Dec. 6, 1992, that the Giants signed Barry Bonds, the 28-year-old two-time National League MVP became the highest-paid player in baseball history. In response to the then-record six-year, $43.75 million deal, Giants owner Peter Magowan said, "It's a lot of money, but there's only one Barry Bonds." Over the course of what would turn out to be a 15-year tenure for Bonds in San Francisco, Magowan would be proven right beyond his wildest dreams. Like any pivotal moment in baseball history, Bonds landing in the Bay could have just as easily never happened.
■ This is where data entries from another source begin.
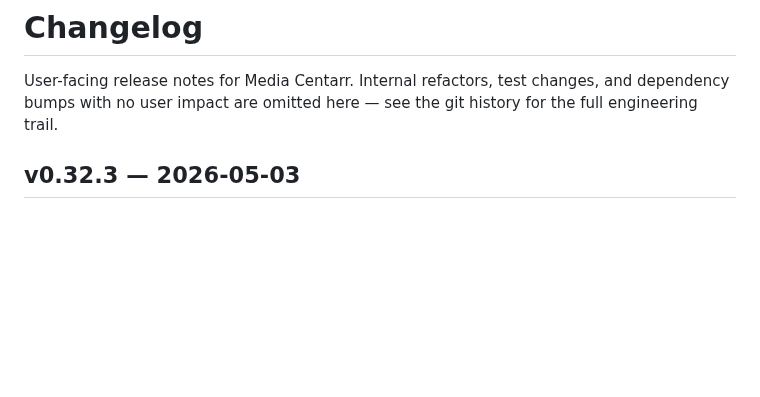
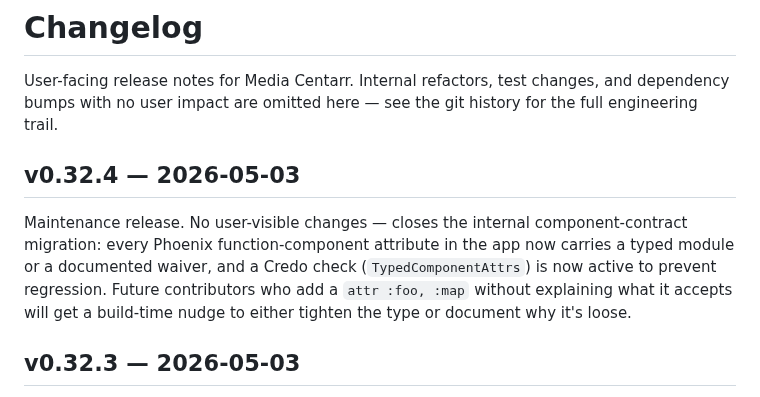
Before and after one commit to media-centarr/media-centarr, a Markdown page: CHANGELOG.md, the part around the change. GitHub-like rendering; blank space fills up the shorter version.

Commit message:
docs: changelog for v0.32.4

```diff
--- a/CHANGELOG.md
+++ b/CHANGELOG.md
@@ -3,6 +3,16 @@
 User-facing release notes for Media Centarr. Internal refactors, test
 changes, and dependency bumps with no user impact are omitted here —
 see the git history for the full engineering trail.
+
+## v0.32.4 — 2026-05-03
+
+Maintenance release. No user-visible changes — closes the internal
+component-contract migration: every Phoenix function-component
+attribute in the app now carries a typed module or a documented
+waiver, and a Credo check (`TypedComponentAttrs`) is now active to
+prevent regression. Future contributors who add a `attr :foo, :map`
+without explaining what it accepts will get a build-time nudge to
+either tighten the type or document why it's loose.
 
 ## v0.32.3 — 2026-05-03
 
```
Prior to the '92 season, the Pirates perhaps sensing they would be unlikely to retain their star when he became a free agent -- had agreed to a deal that would have sent the left fielder to the Braves for Alejandro Pena, Keith Mitchell and a prospect. For a short time when Barry Bonds was at the pinnacle of his career, local fans referred to Candlestick as "the place that Barry built," a reference to the way the former Yankee Stadium was closely associated with the career of Babe Ruth. Currently a part of the street where Candlestick once was is named Bonds in honor of Bonds career at Candlestick Park. Bonds is of course the all-time single-season and career home run leader, and he's one of the handful of greatest players in baseball history. However, Bonds is a controversial figure because of his alleged use of PEDs during the latter part of his career a span that includes his most productive stretches. Bonds spent 15 of his 22 seasons with the Giants, and on their watch he hit 586 of his 762 home runs and won five of his seven NL MVP awards. While he's a firebrand in almost any other baseball town, San Francisco and Giants fans have unreservedly embraced the slugger, who's now 52 years old. In that sense, it's not surprising that he would be honored in such a way. 

"Official Website of the San Francisco Giants," www.sanfranciscogiants.com "Official Website of the San Francisco 49ers," www.sanfrancisco49ers.com "Demolition of Candlestick Park Underway; New Development to Replace Old Stadium," http://www.nbcbayarea.com/news/local/Demolition-of-Candlestick-Park-Underway-New-Development-Replacing-Stadium-290783791.html

Nightengale, Bob. 1994 strike most embarrassing moment in MLB history, USA Today. Accessed November 20th 2019. https://www.usatoday.com/story/sports/mlb/2014/08/11/1994-mlb-strike/13912279/.

Bonds, Barry. Barry Bonds Website, Giants. Accessed November 20th 2019. https://barrybonds.com/.

Perry, Dayn. San Francisco to name street after Barry Bonds at Candlestick Park redevelopment, CBS. Accessed November 24th 2019. https://www.cbssports.com/mlb/news/san-francisco-to-name-street-after-barry-bonds-at-candlestick-park-redevelopment/.